▶ **WHAT NEEDS TO BE DONE**
Could you return every line of the records below that contains the word "Caucasian"?
==== DATA RECORDS
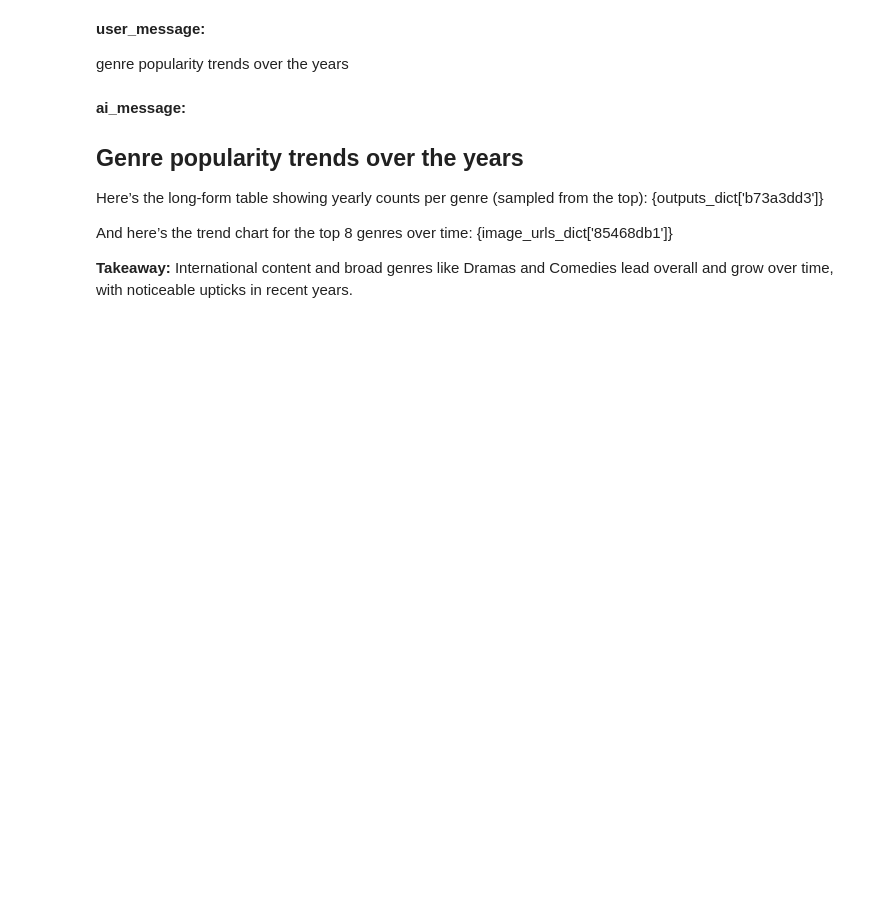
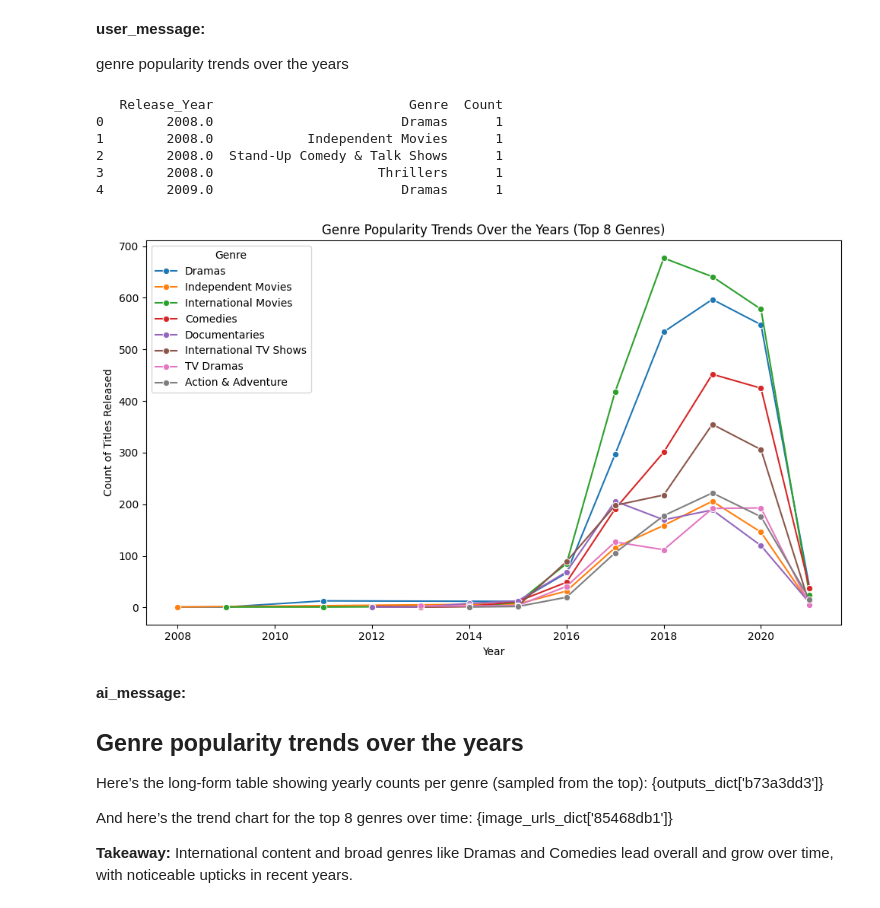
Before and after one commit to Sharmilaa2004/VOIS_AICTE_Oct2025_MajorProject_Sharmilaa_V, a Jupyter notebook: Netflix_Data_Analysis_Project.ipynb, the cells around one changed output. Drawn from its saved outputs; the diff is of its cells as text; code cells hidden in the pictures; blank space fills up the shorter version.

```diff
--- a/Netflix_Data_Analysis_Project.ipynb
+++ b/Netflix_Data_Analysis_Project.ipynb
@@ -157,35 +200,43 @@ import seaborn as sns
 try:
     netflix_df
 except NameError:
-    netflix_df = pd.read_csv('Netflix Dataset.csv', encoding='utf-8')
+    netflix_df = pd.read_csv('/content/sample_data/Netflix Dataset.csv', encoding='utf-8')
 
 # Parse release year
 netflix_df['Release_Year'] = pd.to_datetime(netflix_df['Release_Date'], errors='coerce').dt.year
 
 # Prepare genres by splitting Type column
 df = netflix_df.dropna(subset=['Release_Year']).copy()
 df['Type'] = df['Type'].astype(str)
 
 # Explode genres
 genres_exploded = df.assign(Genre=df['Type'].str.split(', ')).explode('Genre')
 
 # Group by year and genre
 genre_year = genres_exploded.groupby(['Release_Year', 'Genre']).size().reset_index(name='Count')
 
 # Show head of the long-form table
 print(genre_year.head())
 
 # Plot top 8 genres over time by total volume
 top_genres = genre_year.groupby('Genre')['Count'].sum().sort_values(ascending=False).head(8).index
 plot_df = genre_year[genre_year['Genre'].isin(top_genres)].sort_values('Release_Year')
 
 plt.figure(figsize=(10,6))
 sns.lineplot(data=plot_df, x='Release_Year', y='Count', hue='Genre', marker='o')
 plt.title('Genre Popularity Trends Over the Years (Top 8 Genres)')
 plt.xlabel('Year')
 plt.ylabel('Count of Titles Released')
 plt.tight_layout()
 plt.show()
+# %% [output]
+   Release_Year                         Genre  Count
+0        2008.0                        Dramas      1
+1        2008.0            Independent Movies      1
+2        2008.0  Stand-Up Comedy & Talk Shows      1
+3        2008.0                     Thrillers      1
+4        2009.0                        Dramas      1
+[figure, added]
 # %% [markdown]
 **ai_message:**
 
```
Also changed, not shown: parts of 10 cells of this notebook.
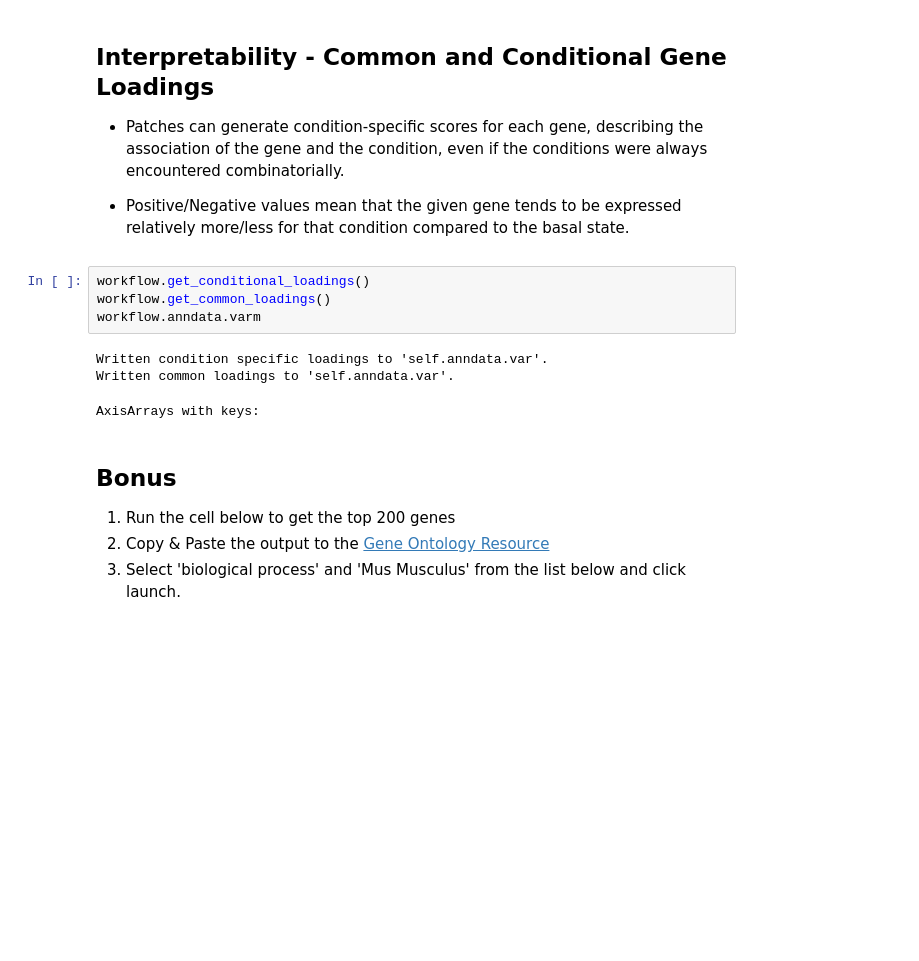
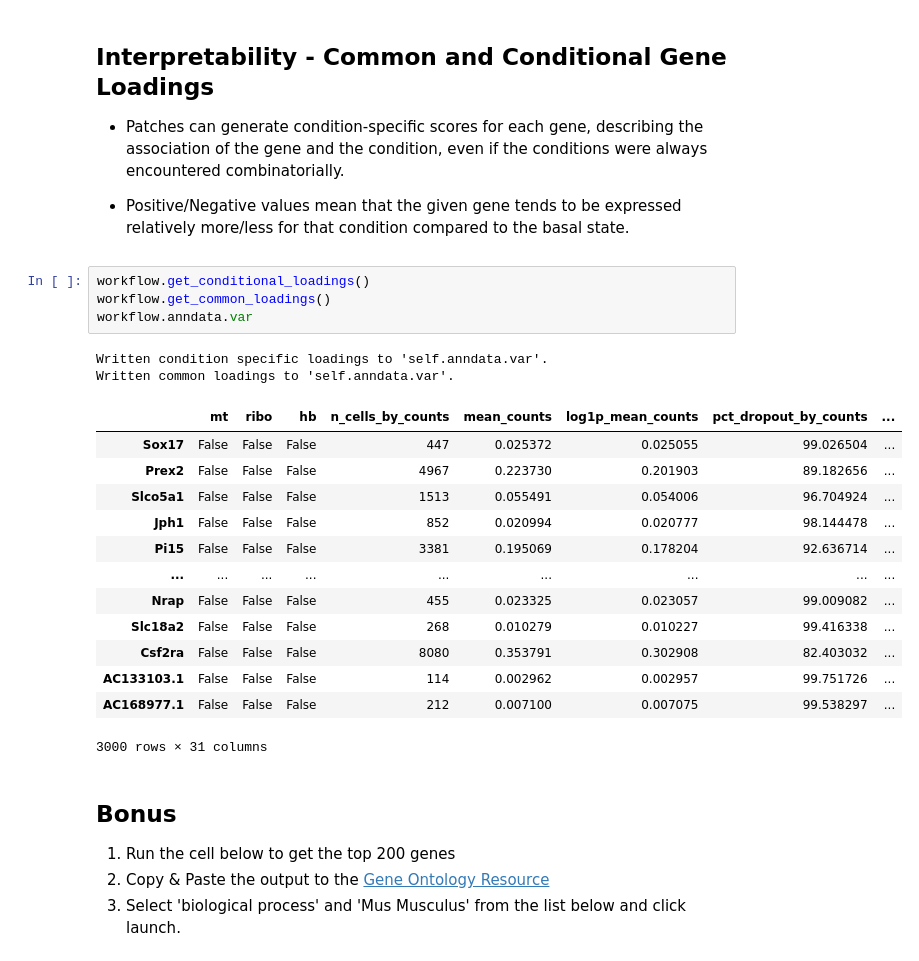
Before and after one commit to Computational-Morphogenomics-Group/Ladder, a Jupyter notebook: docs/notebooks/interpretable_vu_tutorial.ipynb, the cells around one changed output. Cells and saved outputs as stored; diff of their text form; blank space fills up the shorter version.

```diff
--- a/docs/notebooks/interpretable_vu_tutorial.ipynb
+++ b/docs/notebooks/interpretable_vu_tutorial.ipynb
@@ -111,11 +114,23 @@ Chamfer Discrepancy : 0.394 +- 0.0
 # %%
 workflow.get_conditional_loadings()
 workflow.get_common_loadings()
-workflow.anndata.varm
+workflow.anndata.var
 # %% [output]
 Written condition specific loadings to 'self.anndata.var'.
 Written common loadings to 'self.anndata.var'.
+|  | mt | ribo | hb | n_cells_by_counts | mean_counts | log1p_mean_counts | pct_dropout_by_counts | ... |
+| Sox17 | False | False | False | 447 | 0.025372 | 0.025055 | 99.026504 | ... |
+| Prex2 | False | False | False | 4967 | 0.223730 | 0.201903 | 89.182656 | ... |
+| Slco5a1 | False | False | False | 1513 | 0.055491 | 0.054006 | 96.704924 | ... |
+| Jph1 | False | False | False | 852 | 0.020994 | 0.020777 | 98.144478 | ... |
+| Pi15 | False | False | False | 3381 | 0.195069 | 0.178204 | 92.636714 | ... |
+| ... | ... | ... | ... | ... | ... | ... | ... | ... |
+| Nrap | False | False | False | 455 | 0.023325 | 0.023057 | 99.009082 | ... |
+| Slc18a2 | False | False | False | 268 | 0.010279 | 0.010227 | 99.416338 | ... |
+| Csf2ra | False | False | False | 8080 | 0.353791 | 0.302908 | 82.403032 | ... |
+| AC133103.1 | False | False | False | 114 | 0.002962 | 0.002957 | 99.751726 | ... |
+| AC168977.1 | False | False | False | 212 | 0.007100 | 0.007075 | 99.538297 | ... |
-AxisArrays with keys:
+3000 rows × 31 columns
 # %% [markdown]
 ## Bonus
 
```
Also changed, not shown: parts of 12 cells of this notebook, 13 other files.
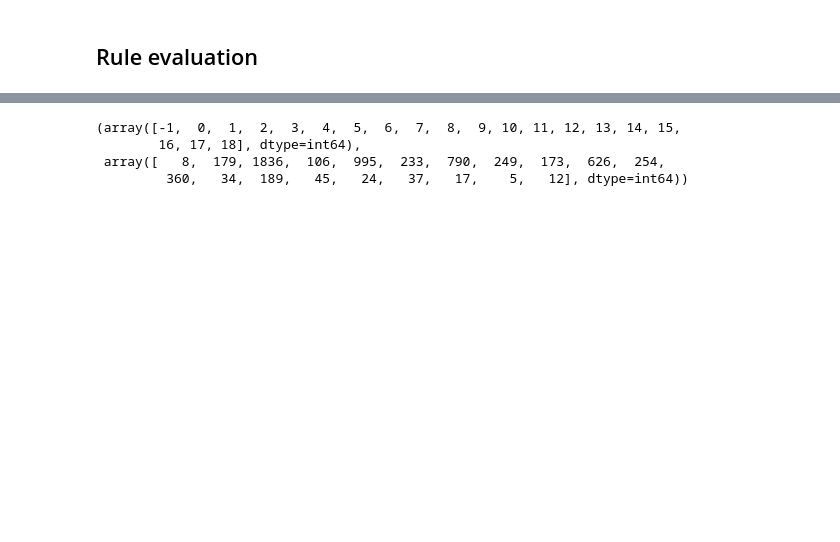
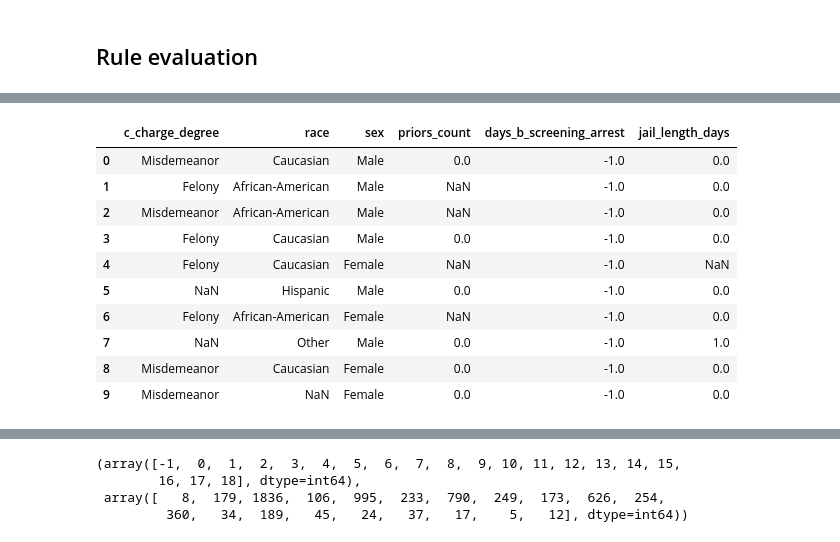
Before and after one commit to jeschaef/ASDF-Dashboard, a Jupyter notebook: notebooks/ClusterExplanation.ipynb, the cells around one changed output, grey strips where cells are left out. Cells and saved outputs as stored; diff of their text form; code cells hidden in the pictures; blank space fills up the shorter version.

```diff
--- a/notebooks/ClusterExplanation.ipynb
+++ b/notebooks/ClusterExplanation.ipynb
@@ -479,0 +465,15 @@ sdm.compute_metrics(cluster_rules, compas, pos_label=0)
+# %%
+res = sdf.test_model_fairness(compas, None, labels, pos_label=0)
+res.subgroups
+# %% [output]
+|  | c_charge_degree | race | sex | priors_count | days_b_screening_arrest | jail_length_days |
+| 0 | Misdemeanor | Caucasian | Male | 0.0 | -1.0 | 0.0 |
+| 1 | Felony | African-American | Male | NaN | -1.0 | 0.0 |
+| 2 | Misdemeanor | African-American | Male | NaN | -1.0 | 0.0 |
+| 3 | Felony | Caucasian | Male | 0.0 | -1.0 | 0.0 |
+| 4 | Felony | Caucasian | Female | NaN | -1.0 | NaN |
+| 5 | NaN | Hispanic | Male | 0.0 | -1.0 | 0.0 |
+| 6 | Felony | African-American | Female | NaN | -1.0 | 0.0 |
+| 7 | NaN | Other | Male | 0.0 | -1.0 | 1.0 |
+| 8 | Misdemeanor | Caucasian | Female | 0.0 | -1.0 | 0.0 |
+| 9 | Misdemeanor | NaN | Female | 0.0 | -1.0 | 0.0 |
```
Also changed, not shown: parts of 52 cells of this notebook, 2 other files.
========
▶ **YOUR SOLUTION**
+| 0 | Misdemeanor | Caucasian | Male | 0.0 | -1.0 | 0.0 |
+| 3 | Felony | Caucasian | Male | 0.0 | -1.0 | 0.0 |
+| 4 | Felony | Caucasian | Female | NaN | -1.0 | NaN |
+| 8 | Misdemeanor | Caucasian | Female | 0.0 | -1.0 | 0.0 |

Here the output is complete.